**WHAT YOU NEED TO DO**
State the number of lines in the listing that contain "with". No further words are expected.

-------- DATA RECORDS

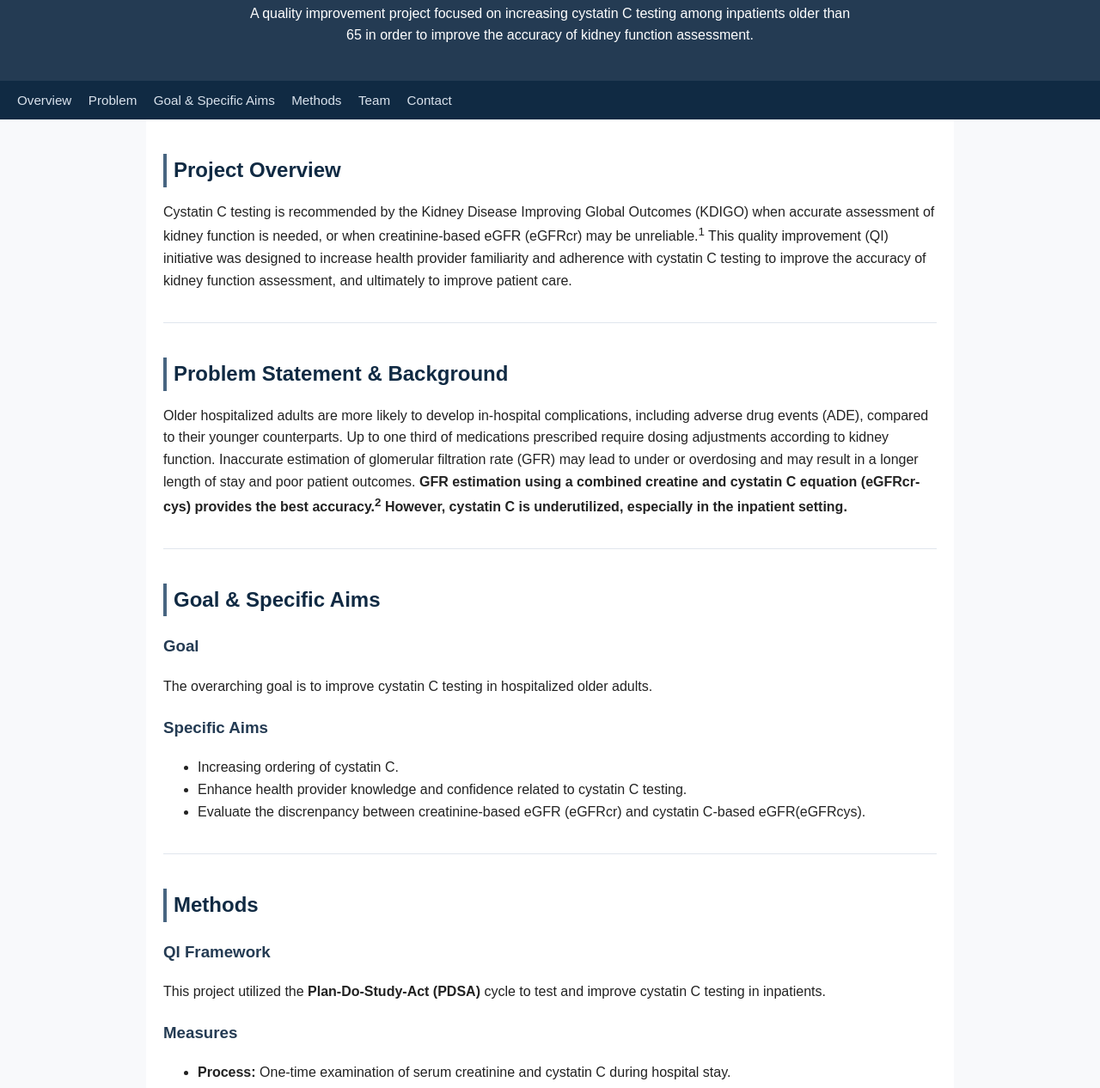
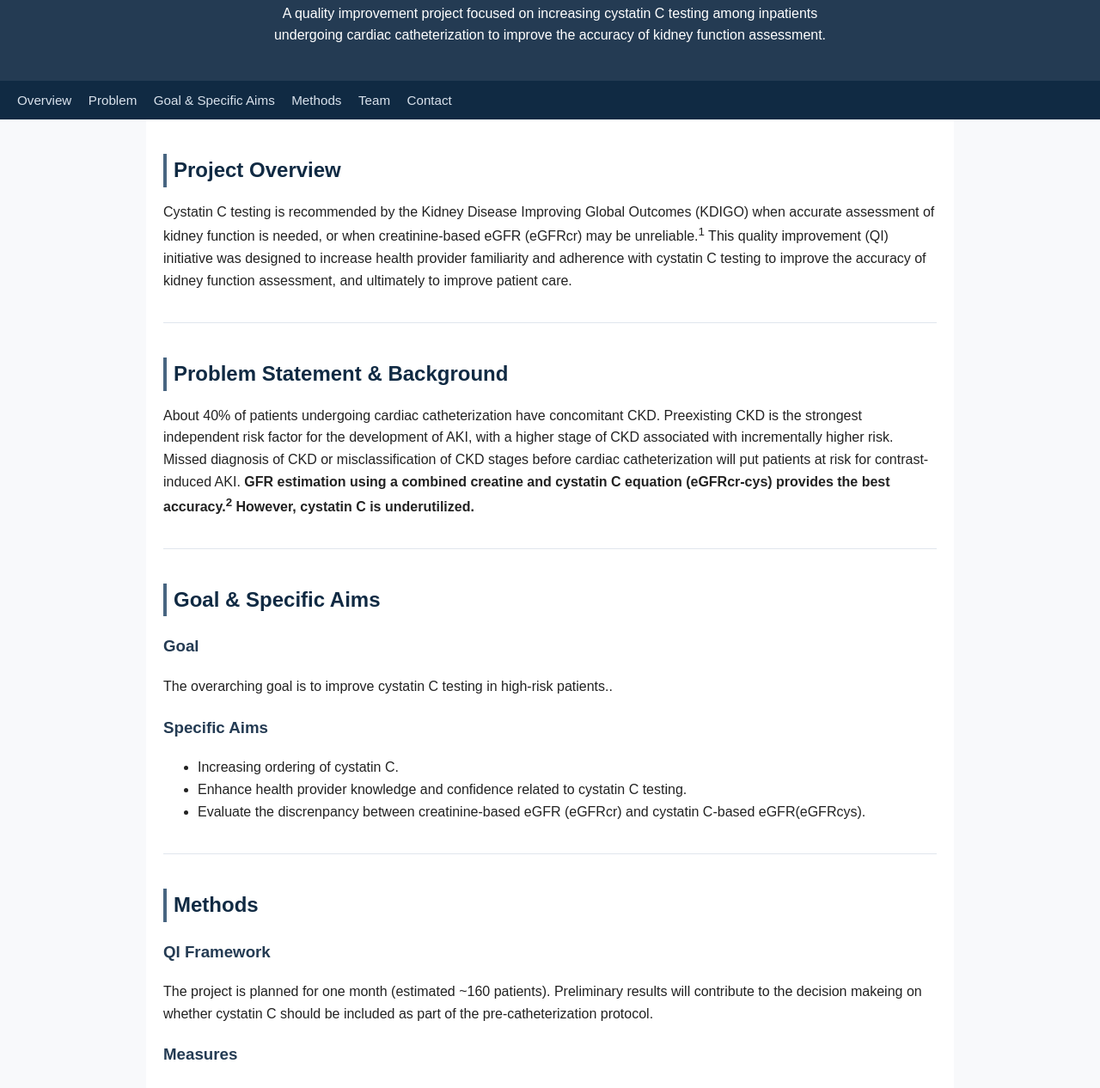
Before and after one commit to CKDKTR/cystatin-C_precath, a plain HTML site: page index.html in a window 1280 px wide. Shown: the part 120-1386 px from the top of the page at 86% size. Drawn offline with Linux system fonts and the light colour scheme.

Commit message:
Update index.html

```diff
--- a/index.html
+++ b/index.html
@@ -2,7 +2,7 @@
 <html lang="en">
 <head>
   <meta charset="UTF-8" />
-  <title>Quality Improvement Project – Medication Safety</title>
+  <title>Quality Improvement Project</title>
   <meta name="viewport" content="width=device-width, initial-scale=1" />
   <style>
     body {
@@ -111,9 +111,9 @@
 <body>
 
   <header>
-    <h1>Improving Cystatin C Testing in Hospitalized Older Adults</h1>
+    <h1>Improving Cystatin C Testing in in Patients Undergoing Cardiac Catheterization</h1>
     <p>
-      A quality improvement project focused on increasing cystatin C testing among inpatients older than 65 in order to improve the accuracy of kidney function assessment.
+      A quality improvement project focused on increasing cystatin C testing among inpatients undergoing cardiac catheterization to improve the accuracy of kidney function assessment.
     </p>
   </header>
 
@@ -139,7 +139,7 @@
 
     <section id="problem">
       <h2>Problem Statement & Background</h2>
-      <p>Older hospitalized adults are more likely to develop in-hospital complications, including adverse drug events (ADE), compared to their younger counterparts. Up to one third of medications prescribed require dosing adjustments according to kidney function. Inaccurate estimation of glomerular filtration rate (GFR) may lead to under or overdosing and may result in a longer length of stay and poor patient outcomes. <strong>GFR estimation using a combined creatine and cystatin C equation (eGFRcr-cys) provides the best accuracy.<sup>2</sup> However, cystatin C is underutilized, especially in the inpatient setting. </strong>
+      <p>About 40% of patients undergoing cardiac catheterization have concomitant CKD. Preexisting CKD is the strongest independent risk factor for the development of AKI, with a higher stage of CKD associated with incrementally higher risk. Missed diagnosis of CKD or misclassification of CKD stages before cardiac catheterization will put patients at risk for contrast-induced AKI. <strong>GFR estimation using a combined creatine and cystatin C equation (eGFRcr-cys) provides the best accuracy.<sup>2</sup> However, cystatin C is underutilized. </strong>
       </p>
     </section>
 
@@ -147,7 +147,7 @@
       <h2>Goal & Specific Aims</h2>
       <h3>Goal</h3>
       <p>
-        The overarching goal is to improve cystatin C testing in hospitalized older adults.
+        The overarching goal is to improve cystatin C testing in high-risk patients..
       </p>
 
       <h3>Specific Aims</h3>
@@ -163,12 +163,12 @@
 
       <h3>QI Framework</h3>
       <p>
-        This project utilized the <strong>Plan-Do-Study-Act (PDSA)</strong> cycle to test and improve cystatin C testing in inpatients.
+        The project is planned for one month (estimated ~160 patients). Preliminary results will contribute to the decision makeing on whether cystatin C should be included as part of the pre-catheterization protocol.
       </p>
 
       <h3>Measures</h3>
       <ul>
-     <li><strong>Process:</strong> One-time examination of serum creatinine and cystatin C during hospital stay.</li>
+     <li><strong>Process:</strong> Examination of serum creatinine and cystatin C before cardiac catheterization.</li>
       </ul>
 
     </section>
```
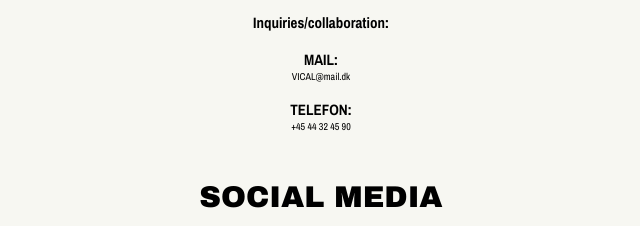
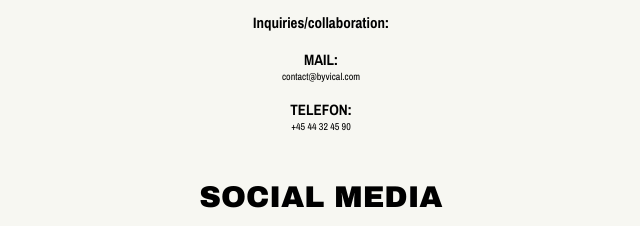
Before and after one commit to byvical/byvical.com, a plain HTML site: page kontakt.html in a window 1280 px wide. Shown: the part 164-390 px from the top of the page, 319-959 px from the left. Drawn offline with nearby package versions, Linux system fonts and the light colour scheme.

Commit message:
Update kontakt.html

```diff
--- a/kontakt.html
+++ b/kontakt.html
@@ -45,7 +45,7 @@
         <h2 class="undertitel_kontakt">Inquiries/collaboration:</h2>
 
         <h2>MAIL:</h2>
-        <p>VICAL@mail.dk</p>
+        <p>contact@byvical.com</p>
         <h2>TELEFON:</h2>
         <p>+45 44 32 45 90</p>
 
```
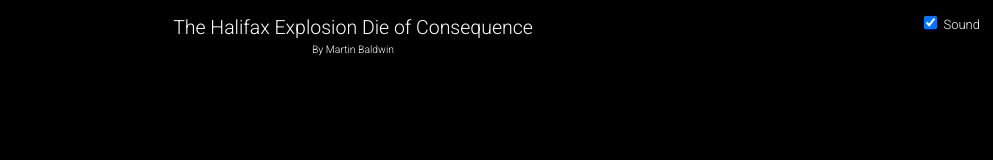
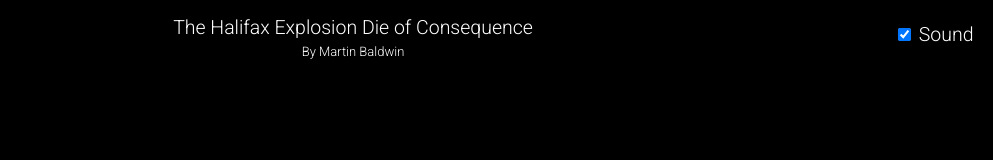
Before and after one commit to martendo/halifax, a website: page dist/index.html in a window 1280 px wide. Shown: the top 160 px of the page, without its empty margins (287-1280 px from the left). Drawn offline with Linux system fonts and the light colour scheme; files whose address does not match are found by name.

Commit message:
Tweak text sizes

```diff
--- a/dist/index.html
+++ b/dist/index.html
@@ -46,7 +46,7 @@
 				margin-bottom: 0;
 			}
 			h2 {
-				font-size: 0.4em;
+				font-size: 0.5em;
 				font-weight: 300;
 				margin: 0;
 			}
@@ -75,7 +75,7 @@
 				top: 0;
 				right: 0;
 				padding: 1em;
-				font-size: 0.5em;
+				font-size: 0.75em;
 			}
 		</style>
 		<link rel="icon" type="image/png" href="favicon.png" sizes="32x32">
```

----------------

**ANSWER BOX**
4